Itemized modification records:
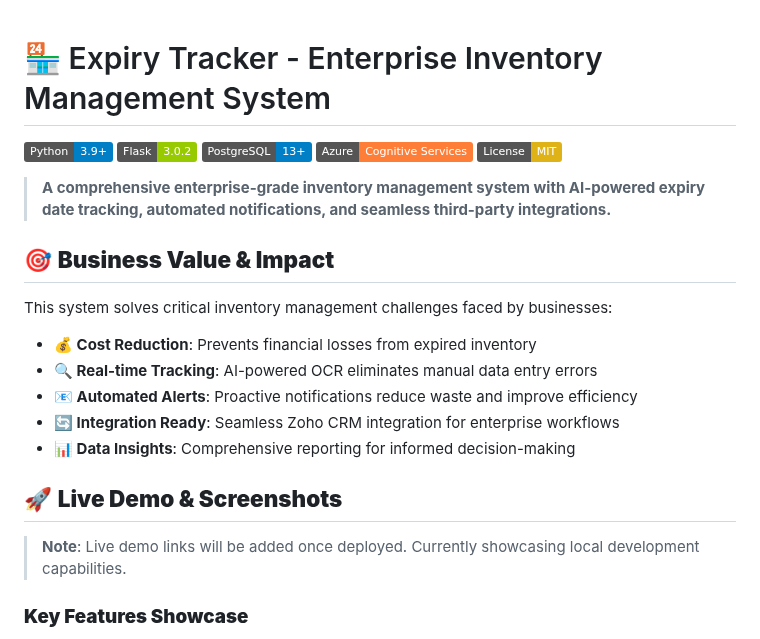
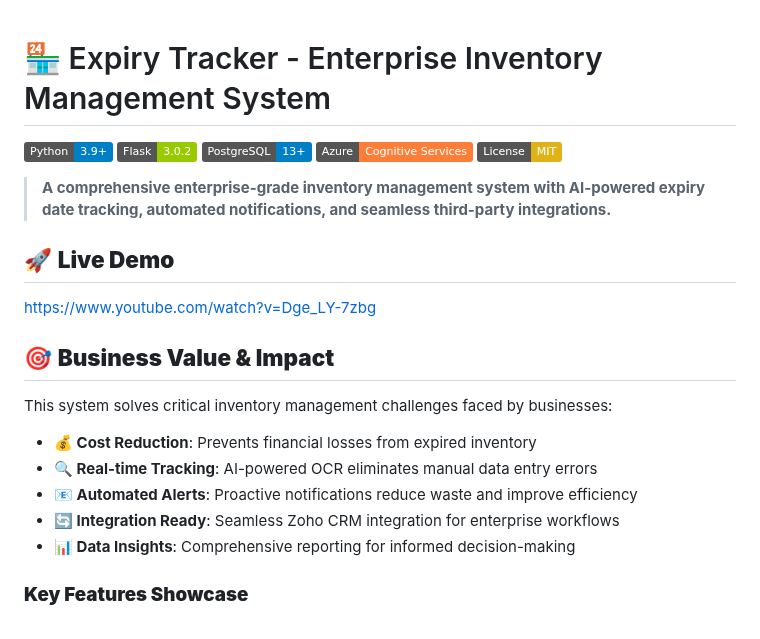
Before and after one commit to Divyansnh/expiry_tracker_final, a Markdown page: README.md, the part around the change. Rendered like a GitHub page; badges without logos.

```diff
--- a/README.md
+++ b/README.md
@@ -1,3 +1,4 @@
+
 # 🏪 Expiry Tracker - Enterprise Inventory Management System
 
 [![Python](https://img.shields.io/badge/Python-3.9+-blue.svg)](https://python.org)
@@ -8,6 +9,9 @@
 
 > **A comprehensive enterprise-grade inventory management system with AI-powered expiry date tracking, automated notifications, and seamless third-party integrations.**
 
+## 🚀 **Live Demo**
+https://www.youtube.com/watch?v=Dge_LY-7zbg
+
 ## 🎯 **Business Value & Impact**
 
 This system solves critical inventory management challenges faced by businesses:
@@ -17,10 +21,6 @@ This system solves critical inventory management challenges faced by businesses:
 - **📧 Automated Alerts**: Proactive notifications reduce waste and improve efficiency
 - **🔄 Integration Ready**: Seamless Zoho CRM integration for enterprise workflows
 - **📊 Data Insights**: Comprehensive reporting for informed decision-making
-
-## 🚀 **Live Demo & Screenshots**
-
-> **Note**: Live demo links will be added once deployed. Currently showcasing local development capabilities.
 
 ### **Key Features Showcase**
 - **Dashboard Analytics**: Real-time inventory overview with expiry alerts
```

What this task involves:
What is needed here is an exact copy of all the entries, without the pictures.

Result:
Before and after one commit to Divyansnh/expiry_tracker_final, a Markdown page: README.md, the part around the change. Rendered like a GitHub page; badges without logos.

```diff
--- a/README.md
+++ b/README.md
@@ -1,3 +1,4 @@
+
 # 🏪 Expiry Tracker - Enterprise Inventory Management System
 
 [![Python](https://img.shields.io/badge/Python-3.9+-blue.svg)](https://python.org)
@@ -8,6 +9,9 @@
 
 > **A comprehensive enterprise-grade inventory management system with AI-powered expiry date tracking, automated notifications, and seamless third-party integrations.**
 
+## 🚀 **Live Demo**
+https://www.youtube.com/watch?v=Dge_LY-7zbg
+
 ## 🎯 **Business Value & Impact**
 
 This system solves critical inventory management challenges faced by businesses:
@@ -17,10 +21,6 @@ This system solves critical inventory management challenges faced by businesses:
 - **📧 Automated Alerts**: Proactive notifications reduce waste and improve efficiency
 - **🔄 Integration Ready**: Seamless Zoho CRM integration for enterprise workflows
 - **📊 Data Insights**: Comprehensive reporting for informed decision-making
-
-## 🚀 **Live Demo & Screenshots**
-
-> **Note**: Live demo links will be added once deployed. Currently showcasing local development capabilities.
 
 ### **Key Features Showcase**
 - **Dashboard Analytics**: Real-time inventory overview with expiry alerts
```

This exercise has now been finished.